▸ MATERIAL FOR THE TASK:
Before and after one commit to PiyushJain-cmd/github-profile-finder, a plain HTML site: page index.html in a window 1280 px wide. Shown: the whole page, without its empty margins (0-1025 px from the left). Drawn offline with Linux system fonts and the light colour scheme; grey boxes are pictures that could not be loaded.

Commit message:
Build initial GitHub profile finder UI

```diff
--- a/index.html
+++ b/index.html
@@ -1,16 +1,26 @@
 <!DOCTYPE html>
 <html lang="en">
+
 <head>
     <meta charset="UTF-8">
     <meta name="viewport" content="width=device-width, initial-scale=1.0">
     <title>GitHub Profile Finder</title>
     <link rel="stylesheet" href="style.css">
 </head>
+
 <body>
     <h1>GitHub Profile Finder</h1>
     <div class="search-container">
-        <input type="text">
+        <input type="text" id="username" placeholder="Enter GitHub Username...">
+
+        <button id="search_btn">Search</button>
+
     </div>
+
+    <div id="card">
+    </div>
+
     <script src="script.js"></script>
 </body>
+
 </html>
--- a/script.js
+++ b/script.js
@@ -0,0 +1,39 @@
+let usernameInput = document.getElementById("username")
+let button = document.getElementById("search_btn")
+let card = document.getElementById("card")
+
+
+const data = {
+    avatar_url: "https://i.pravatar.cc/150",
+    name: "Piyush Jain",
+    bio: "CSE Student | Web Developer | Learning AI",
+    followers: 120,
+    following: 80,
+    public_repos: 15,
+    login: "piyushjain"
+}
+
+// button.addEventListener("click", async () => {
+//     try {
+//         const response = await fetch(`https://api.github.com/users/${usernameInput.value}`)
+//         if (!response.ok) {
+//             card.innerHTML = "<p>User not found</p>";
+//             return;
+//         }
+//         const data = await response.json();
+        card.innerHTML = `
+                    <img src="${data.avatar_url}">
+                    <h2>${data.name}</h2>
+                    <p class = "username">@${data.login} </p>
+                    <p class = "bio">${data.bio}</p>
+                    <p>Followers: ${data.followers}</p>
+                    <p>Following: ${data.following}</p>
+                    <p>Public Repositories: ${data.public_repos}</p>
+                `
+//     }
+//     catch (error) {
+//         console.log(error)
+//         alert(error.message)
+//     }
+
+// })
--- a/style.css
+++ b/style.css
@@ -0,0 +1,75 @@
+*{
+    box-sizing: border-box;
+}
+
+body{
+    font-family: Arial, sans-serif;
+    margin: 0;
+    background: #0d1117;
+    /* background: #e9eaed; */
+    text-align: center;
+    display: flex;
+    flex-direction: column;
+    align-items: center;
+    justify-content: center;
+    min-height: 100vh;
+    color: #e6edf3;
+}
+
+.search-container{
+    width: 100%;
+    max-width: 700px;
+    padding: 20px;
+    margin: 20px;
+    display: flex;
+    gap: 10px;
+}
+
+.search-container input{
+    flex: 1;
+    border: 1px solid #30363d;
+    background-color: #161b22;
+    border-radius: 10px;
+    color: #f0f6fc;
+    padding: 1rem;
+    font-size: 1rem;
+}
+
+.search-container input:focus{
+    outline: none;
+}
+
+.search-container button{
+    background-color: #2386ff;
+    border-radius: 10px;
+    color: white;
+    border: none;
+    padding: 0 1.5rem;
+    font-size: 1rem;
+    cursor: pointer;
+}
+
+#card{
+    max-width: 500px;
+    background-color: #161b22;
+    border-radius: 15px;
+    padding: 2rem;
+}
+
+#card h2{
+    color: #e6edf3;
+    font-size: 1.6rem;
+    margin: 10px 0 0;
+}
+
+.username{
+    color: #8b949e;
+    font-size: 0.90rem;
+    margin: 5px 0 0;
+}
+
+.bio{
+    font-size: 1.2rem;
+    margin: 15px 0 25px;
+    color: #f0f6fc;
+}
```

▸ PROBLEM DESCRIPTION:
Once more, print every line of the material exactly.

▸ RESPONSE AREA:
Before and after one commit to PiyushJain-cmd/github-profile-finder, a plain HTML site: page index.html in a window 1280 px wide. Shown: the whole page, without its empty margins (0-1025 px from the left). Drawn offline with Linux system fonts and the light colour scheme; grey boxes are pictures that could not be loaded.

Commit message:
Build initial GitHub profile finder UI

```diff
--- a/index.html
+++ b/index.html
@@ -1,16 +1,26 @@
 <!DOCTYPE html>
 <html lang="en">
+
 <head>
     <meta charset="UTF-8">
     <meta name="viewport" content="width=device-width, initial-scale=1.0">
     <title>GitHub Profile Finder</title>
     <link rel="stylesheet" href="style.css">
 </head>
+
 <body>
     <h1>GitHub Profile Finder</h1>
     <div class="search-container">
-        <input type="text">
+        <input type="text" id="username" placeholder="Enter GitHub Username...">
+
+        <button id="search_btn">Search</button>
+
     </div>
+
+    <div id="card">
+    </div>
+
     <script src="script.js"></script>
 </body>
+
 </html>
--- a/script.js
+++ b/script.js
@@ -0,0 +1,39 @@
+let usernameInput = document.getElementById("username")
+let button = document.getElementById("search_btn")
+let card = document.getElementById("card")
+
+
+const data = {
+    avatar_url: "https://i.pravatar.cc/150",
+    name: "Piyush Jain",
+    bio: "CSE Student | Web Developer | Learning AI",
+    followers: 120,
+    following: 80,
+    public_repos: 15,
+    login: "piyushjain"
+}
+
+// button.addEventListener("click", async () => {
+//     try {
+//         const response = await fetch(`https://api.github.com/users/${usernameInput.value}`)
+//         if (!response.ok) {
+//             card.innerHTML = "<p>User not found</p>";
+//             return;
+//         }
+//         const data = await response.json();
+        card.innerHTML = `
+                    <img src="${data.avatar_url}">
+                    <h2>${data.name}</h2>
+                    <p class = "username">@${data.login} </p>
+                    <p class = "bio">${data.bio}</p>
+                    <p>Followers: ${data.followers}</p>
+                    <p>Following: ${data.following}</p>
+                    <p>Public Repositories: ${data.public_repos}</p>
+                `
+//     }
+//     catch (error) {
+//         console.log(error)
+//         alert(error.message)
+//     }
+
+// })
--- a/style.css
+++ b/style.css
@@ -0,0 +1,75 @@
+*{
+    box-sizing: border-box;
+}
+
+body{
+    font-family: Arial, sans-serif;
+    margin: 0;
+    background: #0d1117;
+    /* background: #e9eaed; */
+    text-align: center;
+    display: flex;
+    flex-direction: column;
+    align-items: center;
+    justify-content: center;
+    min-height: 100vh;
+    color: #e6edf3;
+}
+
+.search-container{
+    width: 100%;
+    max-width: 700px;
+    padding: 20px;
+    margin: 20px;
+    display: flex;
+    gap: 10px;
+}
+
+.search-container input{
+    flex: 1;
+    border: 1px solid #30363d;
+    background-color: #161b22;
+    border-radius: 10px;
+    color: #f0f6fc;
+    padding: 1rem;
+    font-size: 1rem;
+}
+
+.search-container input:focus{
+    outline: none;
+}
+
+.search-container button{
+    background-color: #2386ff;
+    border-radius: 10px;
+    color: white;
+    border: none;
+    padding: 0 1.5rem;
+    font-size: 1rem;
+    cursor: pointer;
+}
+
+#card{
+    max-width: 500px;
+    background-color: #161b22;
+    border-radius: 15px;
+    padding: 2rem;
+}
+
+#card h2{
+    color: #e6edf3;
+    font-size: 1.6rem;
+    margin: 10px 0 0;
+}
+
+.username{
+    color: #8b949e;
+    font-size: 0.90rem;
+    margin: 5px 0 0;
+}
+
+.bio{
+    font-size: 1.2rem;
+    margin: 15px 0 25px;
+    color: #f0f6fc;
+}
```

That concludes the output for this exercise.